The White House officially backed the Leach anti-Internet gambling bill in a letter Monday to Sen. Tom Daschle, D-S.D., the Senate majority leader.
The letter was written by Lawrence B. Lindsey, who the economic policy assistant to President George W. Bush.
"The bill protects families and gives terrorists one less place to hide their illicit funds."
-Rep. Michael Oxley
The Senate has recessed for the Nov. 5 elections and will reconvene Nov. 22 for a lame-duck session in which even the legislators who were voted out of office will return along with those who kept their seats or were not up for election for a final few days of business. During those few days would be the last chance during the current Congress for HR 556, the Leach-LaFalce Internet Gambling Enforcement Act.
The bill, which passed the House of Representatives Oct. 1, was put forth by Rep. James Leach, R-Iowa, and Rep. John LaFalce, D-N.Y.
In the letter, Lindsey urges Daschle to schedule a vote on the bill before the legislative year ends.
"I write to express the Administration's opposition to illegal Internet gambling," the letter states. "With over 1,800 site currently in operation--virtually all located offshore--and projected
revenues for 2003 heading upwards of $4 billion, the illegal Internet gambling industry must be stopped."
Lindsey goes on to say the Administration believes Internet gambling poses a criminal and security risk to Americans.
"Congress has heard countless heartbreaking stories of families torn apart, careers ruined and credit ratings destroyed by illegal Internet gambling. The lure has proven to be irresistible to the most vulnerable in our society--our youth and problem gamblers," he writes. "At the same time, Internet gambling serves as a haven for money laundering by organized crime and, potentially, for international terrorism according to the Department of Justice and the FBI, and a recent interim report by the
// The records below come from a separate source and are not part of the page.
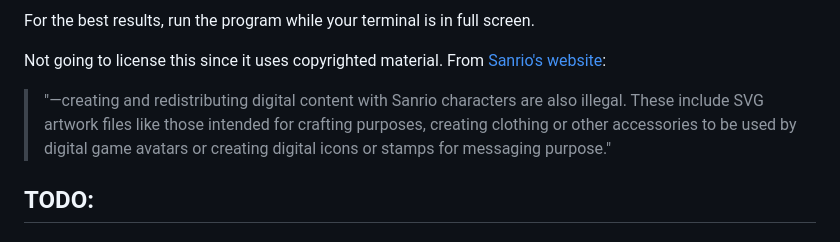
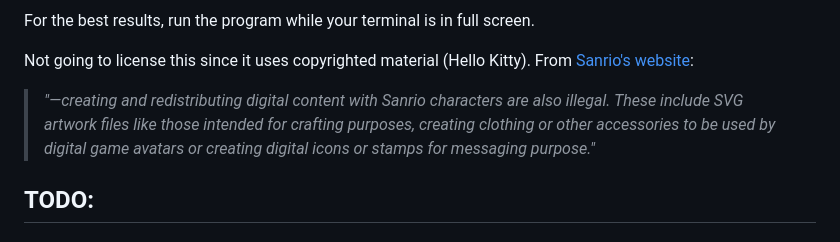
Before and after one commit to jaim1n/Weather-Kitty, a Markdown page: README.md, the part around the change. Rendered like a GitHub page.

```diff
--- a/README.md
+++ b/README.md
@@ -24,8 +24,9 @@ This uses the `requests` module.
 
 For the best results, run the program while your terminal is in full screen.
 
-Not going to license this since it uses copyrighted material. From [Sanrio's website](https://www.sanrio.com/pages/sanrio-intellectual-property-info):
-> "—creating and redistributing digital content with Sanrio characters are also illegal.  These include SVG artwork files like those intended for crafting purposes, creating clothing or other accessories to be used by digital game avatars or creating digital  icons or stamps for messaging purpose."
+Not going to license this since it uses copyrighted material (Hello Kitty).
+From [Sanrio's website](https://www.sanrio.com/pages/sanrio-intellectual-property-info):
+> *"—creating and redistributing digital content with Sanrio characters are also illegal.  These include SVG artwork files like those intended for crafting purposes, creating clothing or other accessories to be used by digital game avatars or creating digital  icons or stamps for messaging purpose."*
 
 ## TODO:
 ### `pytest` Error
```
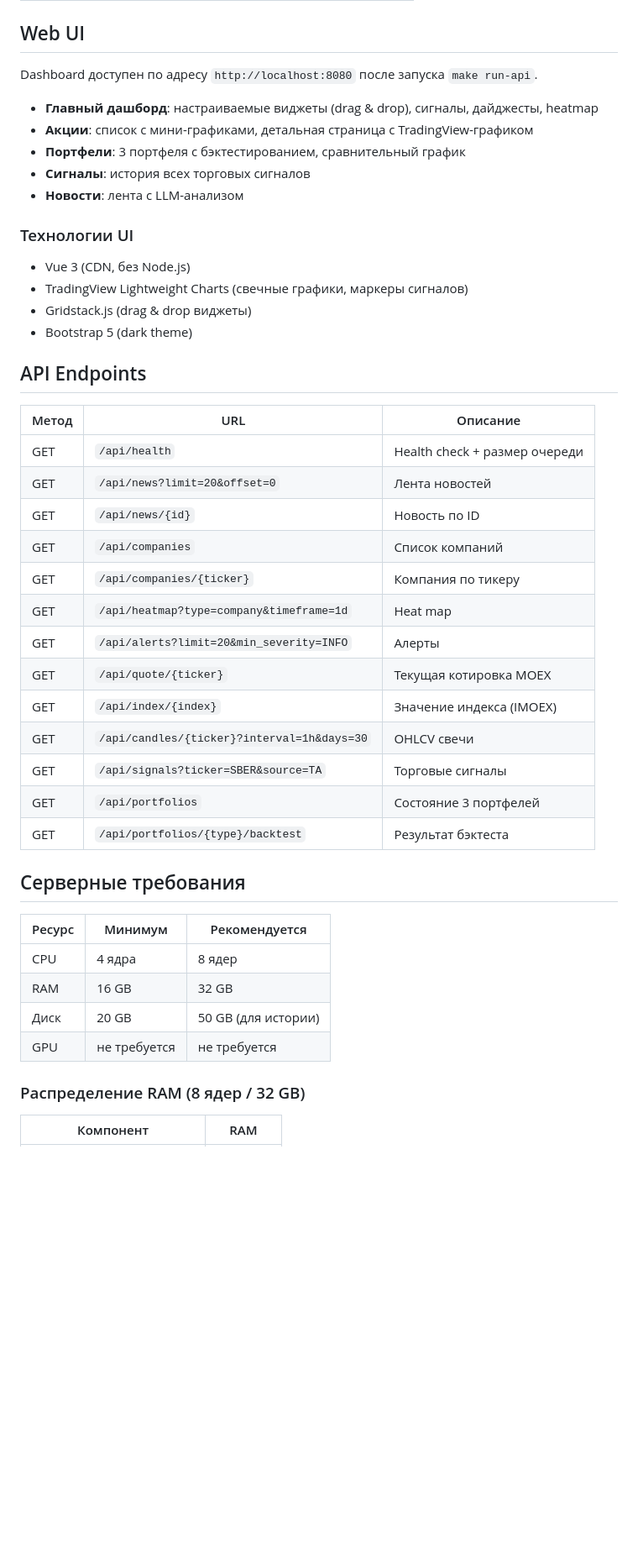
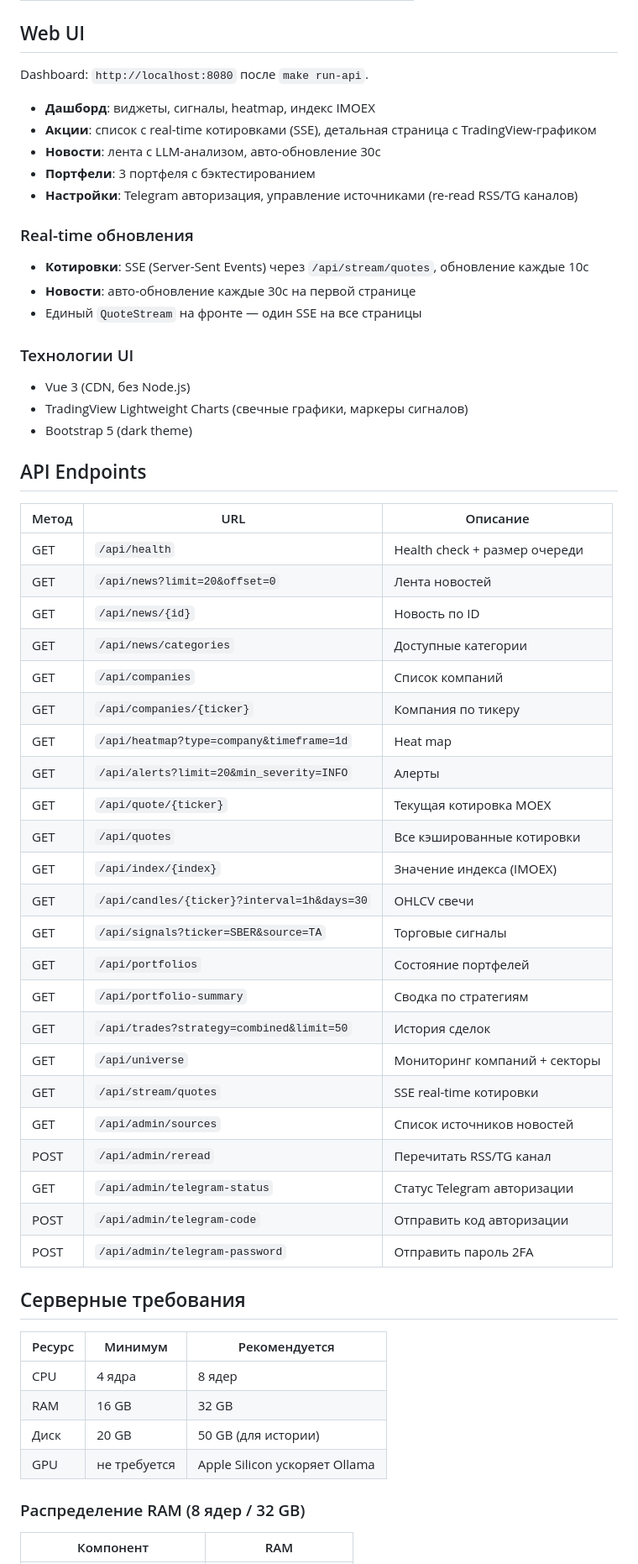
Before and after one commit to NordeN37/MarketPulse_RU, a Markdown page: README.md, the part around one of its changes. Shown at 84% size. Rendered like a GitHub page; blank space fills up the shorter version.

```diff
--- a/README.md
+++ b/README.md
@@ -184,18 +200,23 @@ Claude ($3.00/1M input, максимальное качество)
 
 ## Web UI
 
-Dashboard доступен по адресу `http://localhost:8080` после запуска `make run-api`.
+Dashboard: `http://localhost:8080` после `make run-api`.
 
-- **Главный дашборд**: настраиваемые виджеты (drag & drop), сигналы, дайджесты, heatmap
-- **Акции**: список с мини-графиками, детальная страница с TradingView-графиком
-- **Портфели**: 3 портфеля с бэктестированием, сравнительный график
-- **Сигналы**: история всех торговых сигналов
-- **Новости**: лента с LLM-анализом
+- **Дашборд**: виджеты, сигналы, heatmap, индекс IMOEX
+- **Акции**: список с real-time котировками (SSE), детальная страница с TradingView-графиком
+- **Новости**: лента с LLM-анализом, авто-обновление 30с
+- **Портфели**: 3 портфеля с бэктестированием
+- **Настройки**: Telegram авторизация, управление источниками (re-read RSS/TG каналов)
+
+### Real-time обновления
+
+- **Котировки**: SSE (Server-Sent Events) через `/api/stream/quotes`, обновление каждые 10с
+- **Новости**: авто-обновление каждые 30с на первой странице
+- Единый `QuoteStream` на фронте — один SSE на все страницы
 
 ### Технологии UI
 - Vue 3 (CDN, без Node.js)
 - TradingView Lightweight Charts (свечные графики, маркеры сигналов)
-- Gridstack.js (drag & drop виджеты)
 - Bootstrap 5 (dark theme)
 
 ## API Endpoints
@@ -205,16 +226,26 @@ Dashboard доступен по адресу `http://localhost:8080` после
 | GET | `/api/health` | Health check + размер очереди |
 | GET | `/api/news?limit=20&offset=0` | Лента новостей |
 | GET | `/api/news/{id}` | Новость по ID |
+| GET | `/api/news/categories` | Доступные категории |
 | GET | `/api/companies` | Список компаний |
 | GET | `/api/companies/{ticker}` | Компания по тикеру |
 | GET | `/api/heatmap?type=company&timeframe=1d` | Heat map |
 | GET | `/api/alerts?limit=20&min_severity=INFO` | Алерты |
 | GET | `/api/quote/{ticker}` | Текущая котировка MOEX |
+| GET | `/api/quotes` | Все кэшированные котировки |
 | GET | `/api/index/{index}` | Значение индекса (IMOEX) |
 | GET | `/api/candles/{ticker}?interval=1h&days=30` | OHLCV свечи |
 | GET | `/api/signals?ticker=SBER&source=TA` | Торговые сигналы |
-| GET | `/api/portfolios` | Состояние 3 портфелей |
-| GET | `/api/portfolios/{type}/backtest` | Результат бэктеста |
+| GET | `/api/portfolios` | Состояние портфелей |
+| GET | `/api/portfolio-summary` | Сводка по стратегиям |
+| GET | `/api/trades?strategy=combined&limit=50` | История сделок |
+| GET | `/api/universe` | Мониторинг компаний + секторы |
+| GET | `/api/stream/quotes` | SSE real-time котировки |
+| GET | `/api/admin/sources` | Список источников новостей |
+| POST | `/api/admin/reread` | Перечитать RSS/TG канал |
+| GET | `/api/admin/telegram-status` | Статус Telegram авторизации |
+| POST | `/api/admin/telegram-code` | Отправить код авторизации |
+| POST | `/api/admin/telegram-password` | Отправить пароль 2FA |
 
 ## Серверные требования
 
@@ -223,7 +254,7 @@ Dashboard доступен по адресу `http://localhost:8080` после
 | CPU | 4 ядра | 8 ядер |
 | RAM | 16 GB | 32 GB |
 | Диск | 20 GB | 50 GB (для истории) |
-| GPU | не требуется | не требуется |
+| GPU | не требуется | Apple Silicon ускоряет Ollama |
 
 ### Распределение RAM (8 ядер / 32 GB)
 
```
Also changed, not shown: other parts of README.md (+82 -52 lines).
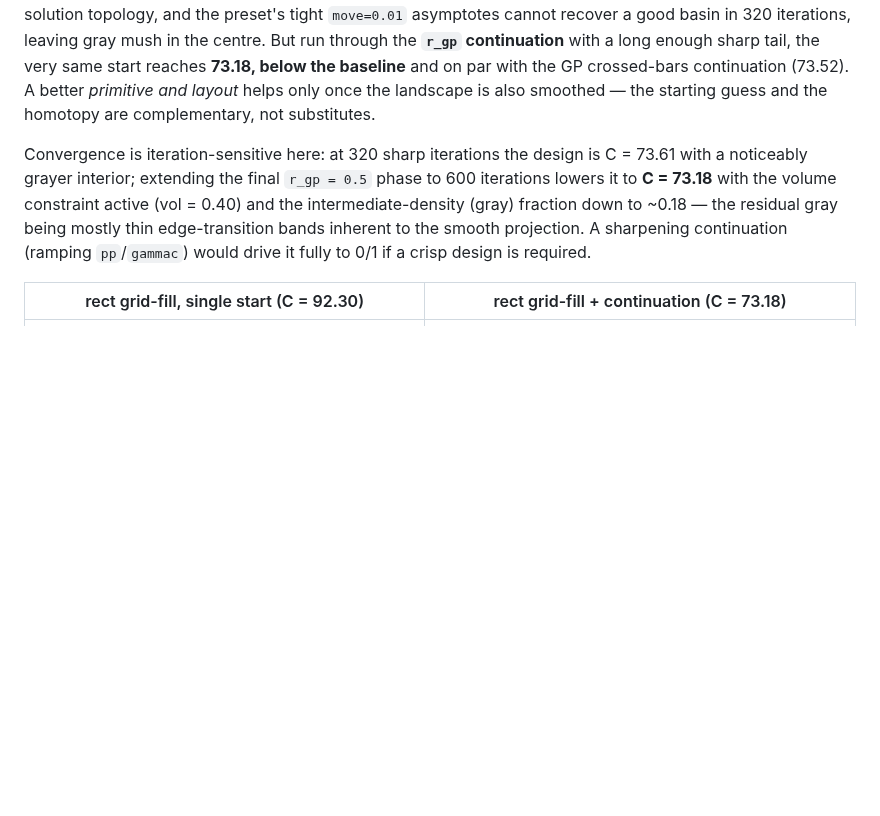
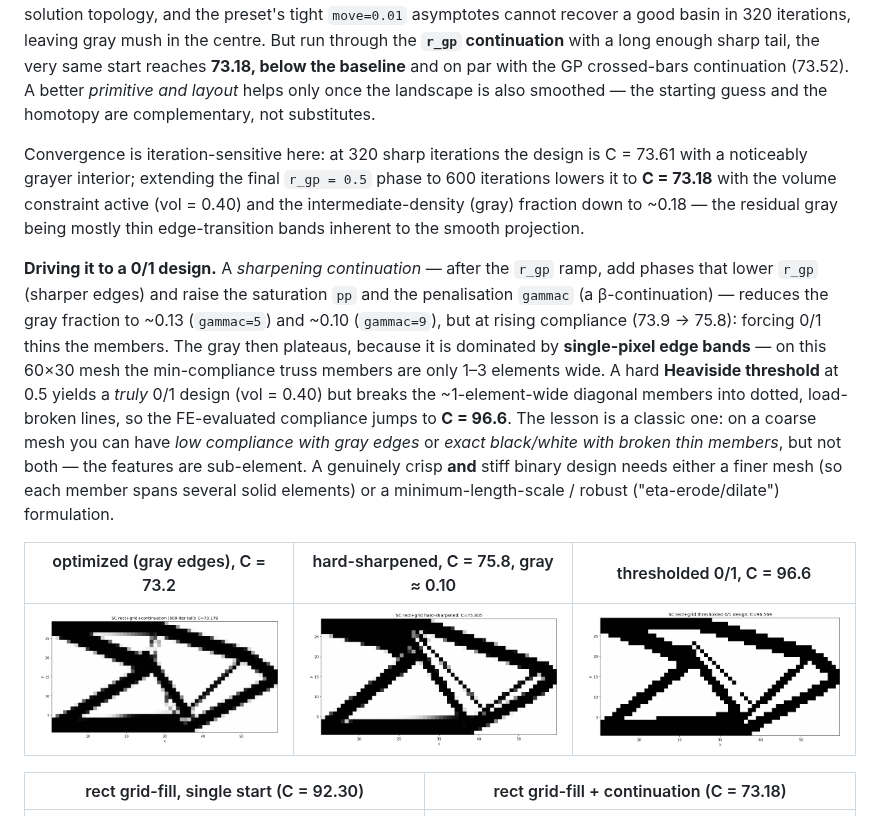
Before and after one commit to SimoneConiglio/generalized_geometry_projection, a Markdown page: docs/local_minima_review.md, the part around the change. Rendered like a GitHub page; pictures changed too: docs/_static/sc2d_rect_grid_binary.png (added), docs/_static/sc2d_rect_grid_sharp.png (added); blank space fills up the shorter version.

Commit message:
rect+grid: sharpening continuation and a true 0/1 thresholded design
Pushing toward black/white on the 60x30 SC mesh:
- sharpening continuation (lower r_gp, raise pp & gammac) cuts the gray fraction
  0.18 -> 0.13 -> 0.10 but raises compliance 73.2 -> 73.9 -> 75.8 (thinning members);
- a hard Heaviside threshold at 0.5 gives an exact 0/1 design (vol 0.40) but breaks
  the ~1-element-wide diagonal members, so FE compliance jumps to 96.6.

Document the tradeoff in section 4.4 (low compliance with gray edges vs exact 0/1
with broken thin members -- a coarse-mesh limitation; a finer mesh or a
minimum-length-scale/robust formulation is the proper fix) with the three figures.

Co-Authored-By: Claude Opus 4.8 <noreply@anthropic.com>
Claude-Session: https://claude.ai/code/session_0139M2jyPc6cJGW33xV6te9t

```diff
--- a/docs/local_minima_review.md
+++ b/docs/local_minima_review.md
@@ -326,8 +326,25 @@ Convergence is iteration-sensitive here: at 320 sharp iterations the design is C
 with a noticeably grayer interior; extending the final `r_gp = 0.5` phase to 600 iterations
 lowers it to **C = 73.18** with the volume constraint active (vol = 0.40) and the
 intermediate-density (gray) fraction down to ~0.18 — the residual gray being mostly thin
-edge-transition bands inherent to the smooth projection. A sharpening continuation (ramping
-`pp`/`gammac`) would drive it fully to 0/1 if a crisp design is required.
+edge-transition bands inherent to the smooth projection.
+
+**Driving it to a 0/1 design.** A *sharpening continuation* — after the `r_gp` ramp, add
+phases that lower `r_gp` (sharper edges) and raise the saturation `pp` and the penalisation
+`gammac` (a β-continuation) — reduces the gray fraction to ~0.13 (`gammac=5`) and ~0.10
+(`gammac=9`), but at rising compliance (73.9 → 75.8): forcing 0/1 thins the members. The
+gray then plateaus, because it is dominated by **single-pixel edge bands** — on this 60×30
+mesh the min-compliance truss members are only 1–3 elements wide. A hard **Heaviside
+threshold** at 0.5 yields a *truly* 0/1 design (vol = 0.40) but breaks the ~1-element-wide
+diagonal members into dotted, load-broken lines, so the FE-evaluated compliance jumps to
+**C = 96.6**. The lesson is a classic one: on a coarse mesh you can have *low compliance
+with gray edges* or *exact black/white with broken thin members*, but not both — the
+features are sub-element. A genuinely crisp **and** stiff binary design needs either a
+finer mesh (so each member spans several solid elements) or a minimum-length-scale /
+robust ("eta-erode/dilate") formulation.
+
+| optimized (gray edges), C = 73.2 | hard-sharpened, C = 75.8, gray ≈ 0.10 | thresholded 0/1, C = 96.6 |
+|---|---|---|
+| ![grayer](_static/sc2d_rect_grid_continuation.png) | ![sharpened](_static/sc2d_rect_grid_sharp.png) | ![binary](_static/sc2d_rect_grid_binary.png) |
 
 | rect grid-fill, single start (C = 92.30) | rect grid-fill + continuation (C = 73.18) |
 |---|---|
```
General Accounting Office."
A press officer for Daschle indicated to IGN that it would be unlikely that the legislation, no matter how many friends it has in high places, will be voted on before the session runs out.
"Sen. Daschle does not personally object to bringing that legislation up, however, there are numerous senators who have raised objections, and it is often difficult to bring legislation--potentially
controversial legislation--to the floor when you have a very short time frame, which may be the case in the lame duck," she said.
Daschle's office said it did not have a list of senators who oppose the bill and it does not know now long the lame duck session will last.
Bill Tate, Leach's press secretary, said the likelihood that the bill will be voted on before the session ends depends on how the Nov. 5 elections go. If Jim Talent, a Republican, wins Democrat Sen. Jean Carnahan's seat in Missouri, he will immediately be given his seat. The Talent-Carnahan race is a special election because Carnahan took her seat in place of her husband, Mel Carnahan, who died just before the last Senate election and was voted into office posthumously.
"If (the lame-duck congress) is significantly different from the present Congress, I would guess they would do very little," Tate said.
The chairman of the House Financial Services Committee, Rep. Michael G. Oxley, R-Ohio, said in a press release that he wants the bill to pass the Senate before the session ends.
"There's no excuse for a handful of senators to be holding up Internet gambling legislation to appease pro-gambling forces in their states," he said. "The bill protects families and gives terrorists one less place to hide their illicit funds. This legislation is just as essential to American families as homeland security and terrorism insurance."
Click here to view the Lindsey letter.